As a result, it is expected that there will be an unprecedented fall in GDP of over 30% in April-June 2020 although this will recover quickly over the next six months if social distancing measures are relaxed. 

Unemployment is expected to rise to 9% by June and it will take some time, as in previous recessions, for this to decline. However, it could have been far worse if the companies had not been able to furlough over 6 million employees under the Coronavirus Job Retention Scheme. 

In terms of those parts of the economy likely to be hardest hit, then the biggest impact (due to social distancing more than anything else) will be restaurants, hotels, personal services, air travel, tourism, culture, recreation and education. There will also be a negative effect on work-related activities such as spending on travel. 

In terms of delayed spending, it is expected that once shops open, there will be increased purchasing on household goods, clothing and personal care. Spending on areas such as food and drink, water, household energy and communications which account for 50 per cent of consumption will remain largely stable.

But what happens when we begin the recovery from the recession caused by Coivid-19? Many expect businesses to restart operations as restrictions are relaxed by the UK Government and as social activities are resumed, household demand will increase. 

However, there is a danger that if firms are slow in taking back workers or reluctant to invest in their operations due to financial constraints, then the recovery will be much slower. And if businesses do not hire workers, then this will inevitably hit consumer demand and confidence. 

Given this, it remains critical that interventions are put into place to encourage businesses, even at this time, to restart their operations as quickly as possible.

There may also need to be incentives for investment as it is expected that businesses will not spend on R&D and training which may have longer lasting effects on productivity and growth in the economy.
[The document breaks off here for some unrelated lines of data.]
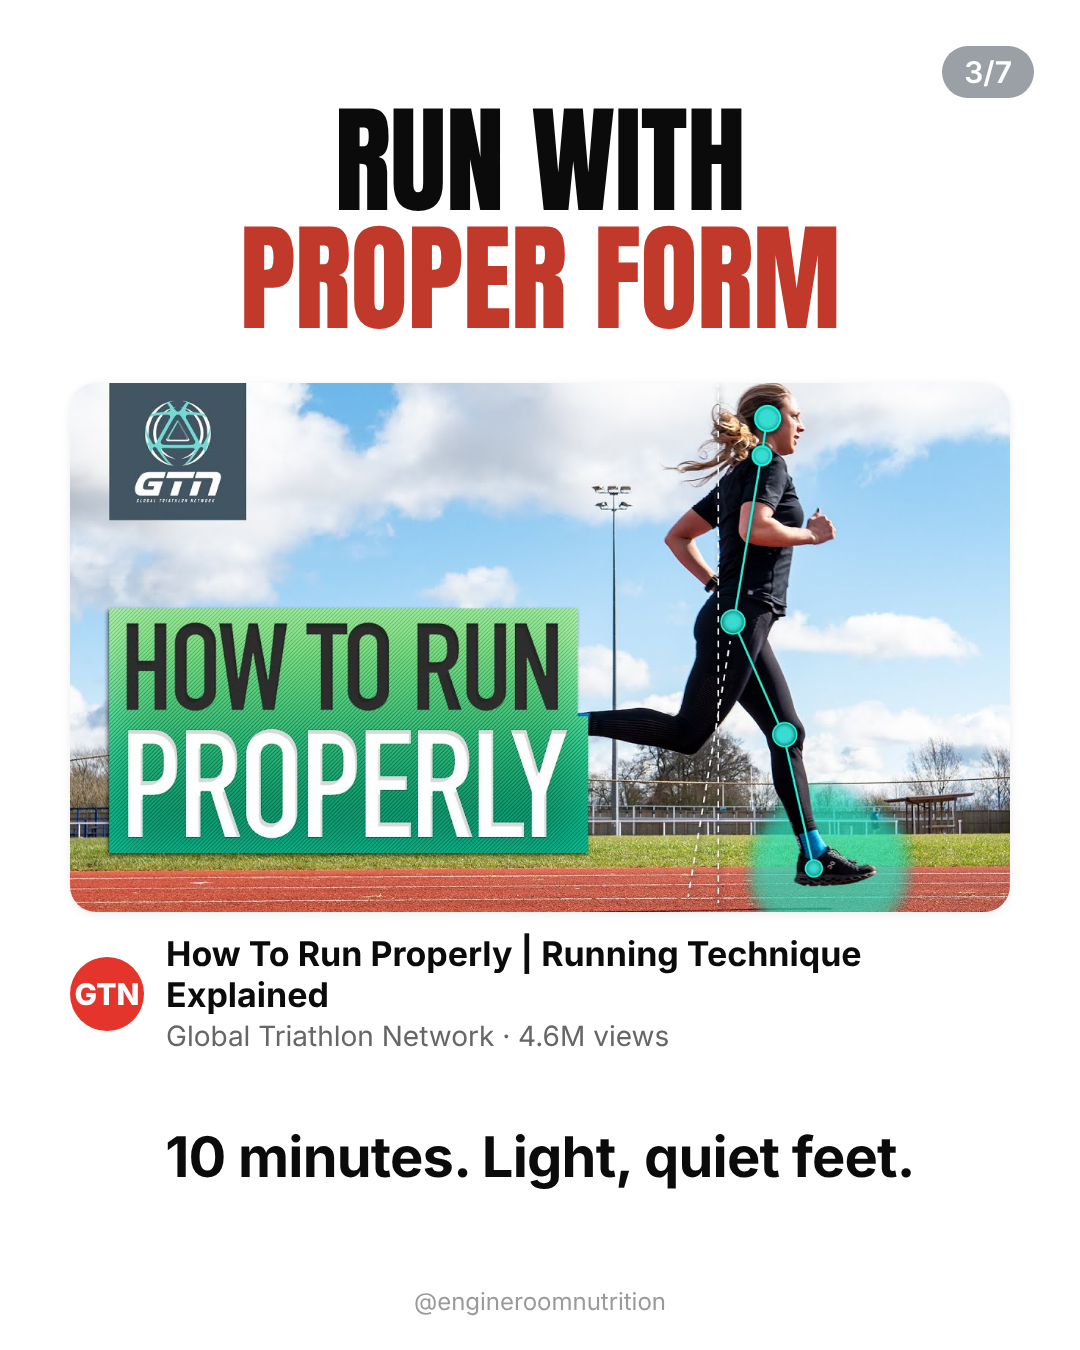
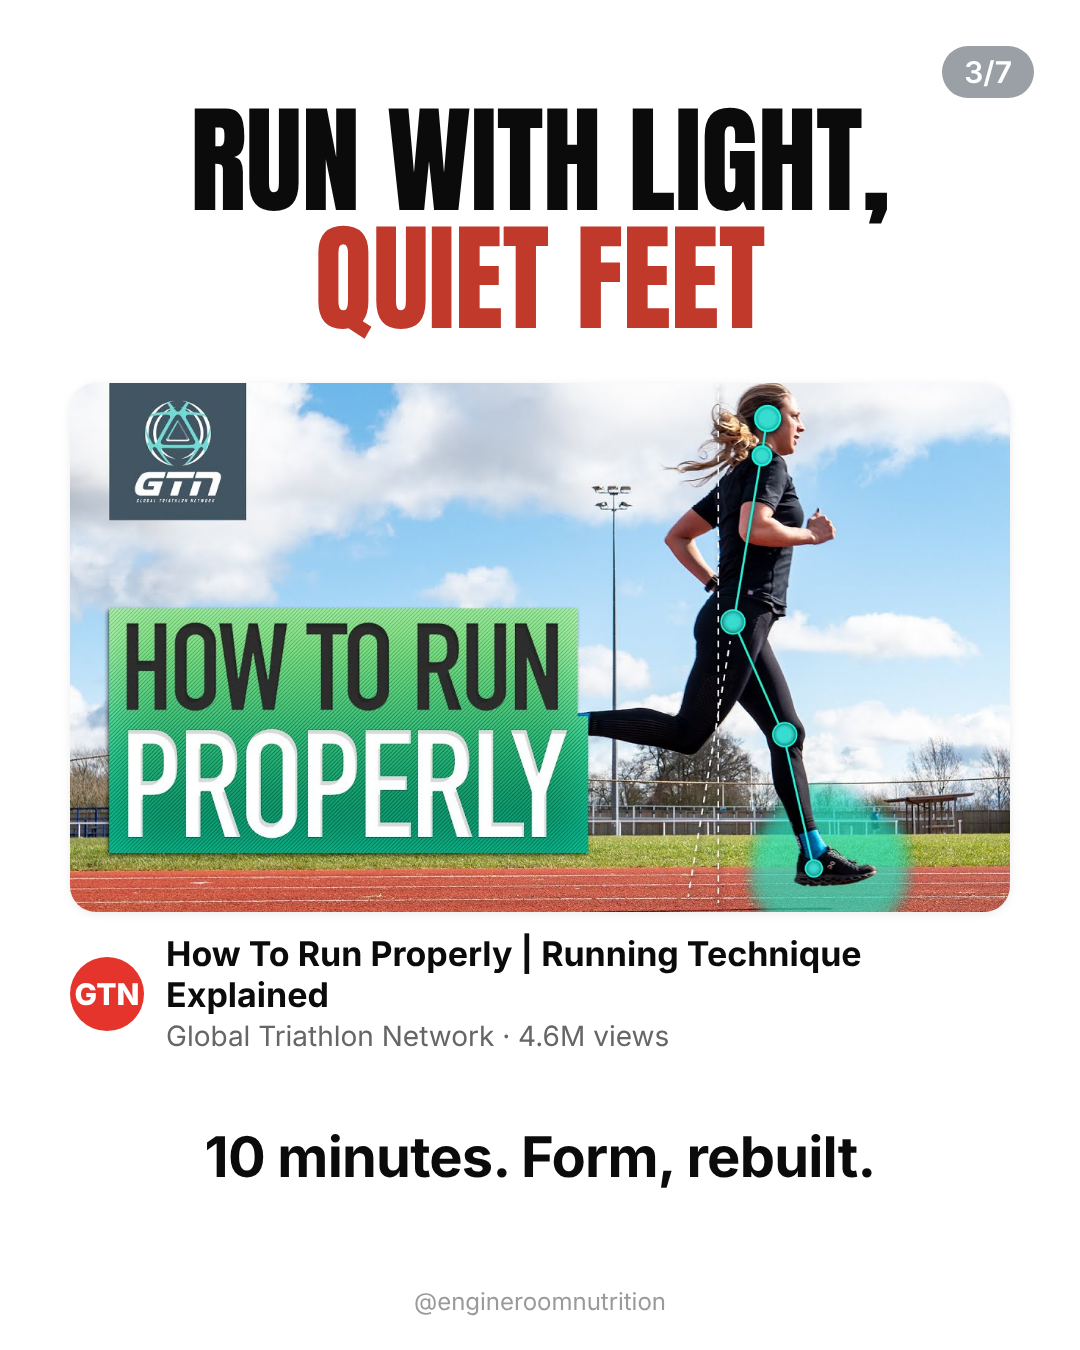
Carousel: mental-movie headlines, padlocked middle slide, comment PLAN
Claude-Session: https://claude.ai/code/session_01C5bFwjsy7wubJR84HAMdDJ

Changed region(s): [[0.1528, 0.0622, 0.825, 0.2489], [0.1528, 0.84, 0.825, 0.9022]]

diff --git a/motion/carousel-skills/carousel.html b/motion/carousel-skills/carousel.html
@@ -37,6 +37,7 @@ body{width:1080px;background:#fff;font-family:Inter,Arial,sans-serif;overflow:hi
 .signs{display:grid;grid-template-columns:repeat(4,1fr);gap:14px}
 .sg{background:#dfe7f3;border-radius:18px;padding:16px 8px;text-align:center;color:#5b6577;font-size:22px;font-weight:700;letter-spacing:2px}
 .sg div{font-size:46px;letter-spacing:0;color:#0f1730;filter:blur(8px)}
+.sg svg{display:block;margin:6px auto 0}
 .sg.on{background:#3d7be0;color:#dce8ff}.sg.on div{color:#fff;filter:none}
 .pill{display:flex;align-items:center;gap:20px;background:#111;color:#fff;border-radius:22px;padding:18px 26px;margin-top:22px}
 .pill .lg{width:70px;height:70px;border-radius:14px;background:#fff;color:#000;font-family:Anton;font-size:30px;display:flex;align-items:center;justify-content:center}
@@ -49,11 +50,11 @@ document.body.style.height=H+'px';
 const T='thumbs/';
 // [headline line 1, line 2, colour, thumb, avatar colour, initials, video title, channel · views · length, payoff]
 const S={
- 2:['BREATHE SO RUNNING','FEELS EASIER','#2342c8','11-pxn34Lx3CYY.jpg','#3a3f47','NR','How to Breathe so Running Feels EASIER!','Nicklas Rossner · 3.8M views','9 minutes. Talk, don\'t gasp.'],
- 3:['RUN WITH','PROPER FORM','#c0392b','02-_kGESn8ArrU.jpg','#e4342b','GTN','How To Run Properly | Running Technique Explained','Global Triathlon Network · 4.6M views','10 minutes. Light, quiet feet.'],
- 5:['RUN SLOW ENOUGH','(ZONE 2)','#2e7d4f','03-VAsYTcBdtOg.jpg','#6b4f3a','SS','I Tried Zone 2 Training for 3 Months','Shervin Shares · 4.4M views','13 minutes. Easy finally feels easy.'],
- 6:['RAISE YOUR','RUNNING CADENCE','#d35400','04-eacl52qzr4E.jpg','#1f6fd1','BP','How to Improve & Increase Running Cadence','Ben Parkes · 821K views','7 minutes. Quicker, lighter steps.'],
- 7:['LOCK YOUR HEELS','IN YOUR SHOES','#8a6a2f','05-jG_XzEjD9Ls.jpg','#2b2b2b','PF','How to tie a heel lock (Racer\'s Loop)','Profeet · 784K views','1 minute. No more heel slip.'],
+ 2:['RUN WITHOUT','GASPING FOR AIR','#2342c8','11-pxn34Lx3CYY.jpg','#3a3f47','NR','How to Breathe so Running Feels EASIER!','Nicklas Rossner · 3.8M views','9 minutes. 5 breathing fixes.'],
+ 3:['RUN WITH LIGHT,','QUIET FEET','#c0392b','02-_kGESn8ArrU.jpg','#e4342b','GTN','How To Run Properly | Running Technique Explained','Global Triathlon Network · 4.6M views','10 minutes. Form, rebuilt.'],
+ 5:['HOLD A CHAT ON','EVERY EASY RUN','#2e7d4f','03-VAsYTcBdtOg.jpg','#6b4f3a','SS','I Tried Zone 2 Training for 3 Months','Shervin Shares · 4.4M views','13 minutes. Zone 2, explained.'],
+ 6:['TAKE QUICKER,','LIGHTER STEPS','#d35400','04-eacl52qzr4E.jpg','#1f6fd1','BP','How to Improve & Increase Running Cadence','Ben Parkes · 821K views','7 minutes. Cadence, sorted.'],
+ 7:['STOP YOUR HEEL','SLIPPING MID-RUN','#8a6a2f','05-jG_XzEjD9Ls.jpg','#2b2b2b','PF','How to tie a heel lock (Racer\'s Loop)','Profeet · 784K views','1 minute. One extra loop.'],
 };
 const p=document.getElementById('p');
 const gap=H>1400?1:0.82;
@@ -67,14 +68,14 @@ if(n===1){
   <div class="small" style="font-size:28px;margin-top:8px">(save this for your next easy run)</div>`;
 } else if(n===4){
   p.innerHTML=`<div style="height:${Math.round(H*.075)}px"></div>
-  <div class="anton h1">HIT EVERY 10K<br><span style="color:#2f6fd6">SIGN ON TIME</span></div>
+  <div class="anton h1">KNOW YOUR TIME<br><span style="color:#2f6fd6">AT EVERY 10K SIGN</span></div>
   <div style="height:${Math.round(46*gap)}px"></div>
   <div class="site"><div class="clock"><div class="ct"><span>● YOUR FINISH TIME</span><span class="goal">GOAL</span></div>
     <div class="anton big">3:45<small>:00</small></div><div class="bar"><i></i><b></b></div>
     <div class="ticks"><span>3:00</span><span>4:15</span><span>5:30</span></div></div>
-    <div class="signs"><div class="sg on">10K SIGN<div>54:00</div></div><div class="sg">20K SIGN<div>1:48</div></div><div class="sg">30K SIGN<div>2:41</div></div><div class="sg">40K SIGN<div>3:34</div></div></div></div>
-  <div class="pay" style="margin-top:${Math.round(40*gap)}px">30 seconds. Your 4 times, free.</div>
-  <div class="pill" style="width:940px"><div class="lg">ERN</div><div class="tx"><div class="t1">engineroomnutrition.com</div><div class="t2">Free marathon pace plan · 100+ sent</div></div><div class="op">Open</div></div>`;
+    <div class="signs"><div class="sg on">10K SIGN<div>54:00</div></div><div class="sg">20K SIGN<div>1:48</div><svg width="34" height="40" viewBox="0 0 34 40"><path d="M8 17V11a9 9 0 0 1 18 0v6" fill="none" stroke="#b08a2e" stroke-width="4"/><rect x="2" y="17" width="30" height="21" rx="4" fill="#e0b84a"/></svg></div><div class="sg">30K SIGN<div>2:41</div><svg width="34" height="40" viewBox="0 0 34 40"><path d="M8 17V11a9 9 0 0 1 18 0v6" fill="none" stroke="#b08a2e" stroke-width="4"/><rect x="2" y="17" width="30" height="21" rx="4" fill="#e0b84a"/></svg></div><div class="sg">40K SIGN<div>3:34</div><svg width="34" height="40" viewBox="0 0 34 40"><path d="M8 17V11a9 9 0 0 1 18 0v6" fill="none" stroke="#b08a2e" stroke-width="4"/><rect x="2" y="17" width="30" height="21" rx="4" fill="#e0b84a"/></svg></div></div></div>
+  <div class="pay" style="margin-top:${Math.round(40*gap)}px">30 seconds. Unlock all 4, free.</div>
+  <div class="pill" style="width:940px"><div class="lg">ERN</div><div class="tx"><div class="t1">Comment PLAN for yours</div><div class="t2">engineroomnutrition.com · 100+ runners have theirs</div></div><div class="op">FREE</div></div>`;
 } else {
   const [a,b,c,f,av,ini,vt,vs,pay]=S[n];
   p.innerHTML=`<div style="height:${Math.round(H*.075)}px"></div>

diff --git a/ideas/engine-room-nutrition/2026-11-26-carousel-elite-skills.md b/ideas/engine-room-nutrition/2026-11-26-carousel-elite-skills.md
@@ -3,24 +3,24 @@
 Slides `motion/carousel-skills/tiktok-3x4/` (TikTok photo mode) and `instagram-4x5/`, source `motion/carousel-skills/carousel.html`. Videos `2026-11-25-carousel-elite-skills-videos.md`. Format: slow internet club (P211, white, 7 slides). No photo of Luke on the cover (Luke, 26 Nov: it didn't work on the gut carousel); the cover uses their 2.9M "pointless skills" layout, 10/10 above a 2x2 thumbnail grid.
 
 1. Cover: 10/10 / ELITE (red) RUNNING SKILLS / YOU CAN LEARN / IN 1 DAY + (save this for your next easy run)
-2. BREATHE SO RUNNING / FEELS EASIER: Nicklas Rossner 3.8M. "9 minutes. Talk, don't gasp."
-3. RUN WITH / PROPER FORM: GTN 4.6M. "10 minutes. Light, quiet feet."
-4. **Website (the middle slot):** HIT EVERY 10K / SIGN ON TIME, the pace-plan clock redrawn (3:45 -> 10K 54:00, the rest blurred as on the site). "30 seconds. Your 4 times, free." + engineroomnutrition.com pill (free marathon pace plan · 100+ sent).
-5. RUN SLOW ENOUGH / (ZONE 2): Shervin Shares 4.4M. "13 minutes. Easy finally feels easy."
-6. RAISE YOUR / RUNNING CADENCE: Ben Parkes 821K. "7 minutes. Quicker, lighter steps."
-7. LOCK YOUR HEELS / IN YOUR SHOES: Profeet 784K. "1 minute. No more heel slip."
+2. RUN WITHOUT / GASPING FOR AIR: Nicklas Rossner 3.8M. "9 minutes. 5 breathing fixes."
+3. RUN WITH LIGHT, / QUIET FEET: GTN 4.6M. "10 minutes. Form, rebuilt."
+4. **Website (the middle slot, the email ask):** KNOW YOUR TIME / AT EVERY 10K SIGN, the pace-plan clock redrawn (3:45 -> 10K 54:00; 20K, 30K, 40K blurred with padlocks as on the site; the blurred numbers are placeholders). "30 seconds. Unlock all 4, free." + bar: Comment PLAN for yours · engineroomnutrition.com · 100+ runners have theirs.
+5. HOLD A CHAT ON / EVERY EASY RUN: Shervin Shares 4.4M. "13 minutes. Zone 2, explained."
+6. TAKE QUICKER, / LIGHTER STEPS: Ben Parkes 821K. "7 minutes. Cadence, sorted."
+7. STOP YOUR HEEL / SLIPPING MID-RUN: Profeet 784K. "1 minute. One extra loop."
 
-P248: every payoff line is a sense (hear: gasp, quiet feet; feel: easy, lighter, heel slip). Thumbnails are the creators', credited with channel and views on each slide.
+P248 (26 Nov rewrite): the headline is the mental movie (see, hear, feel: gasping, quiet feet, a chat, lighter steps, heel slipping), the payoff line is the time + what's in the video, never a repeat of the headline. Thumbnails are the creators', credited with channel and views on each slide.
 
 ## Caption (paste)
 Five skills that make running feel easier, each one learnable in an afternoon, from the coaches with the most-watched videos on each. Start with the breathing one if your easy runs leave you gasping, and do the heel lock before your next long run; it takes a minute and you'll feel the difference in the first K.
 
 Slide 4 is ours: drag the clock on engineroomnutrition.com to your goal time and get the time to hit at every 10K sign, free. Over 100 runners have one already.
 
-Comment SKILLS and I'll email you all five links plus your pace plan.
+Comment PLAN and I'll email you your time at every 10K sign plus all five links.
 
 ## Pinned comment
-Which skill are you trying first? Comment SKILLS for the links by email.
+Which skill are you trying first? Comment PLAN for your 4 clock times and all five links by email.
 
 ## Cover photo (26 Nov, Luke: an elite runner, not Luke)
 Conner Mantz, 2025 Chicago Marathon, Wikimedia Commons, **CC0 (public domain, no credit needed)**: https://commons.wikimedia.org/wiki/File:Conner_Mantz_2025_Chicago_Marathon.jpg. Cut out with rembg (`motion/carousel-skills/photos/mantz-cutout.png`), running across the 10/10 like slow internet club's perched cut-outs; the thumbnail grid is off the cover; (part 1) added. Nike and Bank of America logos are on his kit and bib (as in the photo).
In such circumstances, the UK Government must make it easier for businesses to not only borrow in the short-term but also to invest in their future. 

This may mean that rather than depending on high street banks to support small businesses over the long term (especially given the effect on their balance sheets), there may be a need for a new UK public bank which provides patient capital guaranteed by government to those that need it. 

This would certainly be a revolution in business and finance support and would never have been countenanced by this government two months ago. 

Yet, these extraordinary times have shown that extraordinary measures, such as the £330 billion in government-backed loans and the Job Retention Scheme, have been created to deal with the crisis facing UK businesses. 

Given the forecasts from the Bank of England, this pragmatic approach may need to continue if business is to emerge from the current recession and, more importantly, be safe in investing in the future whatever it may hold.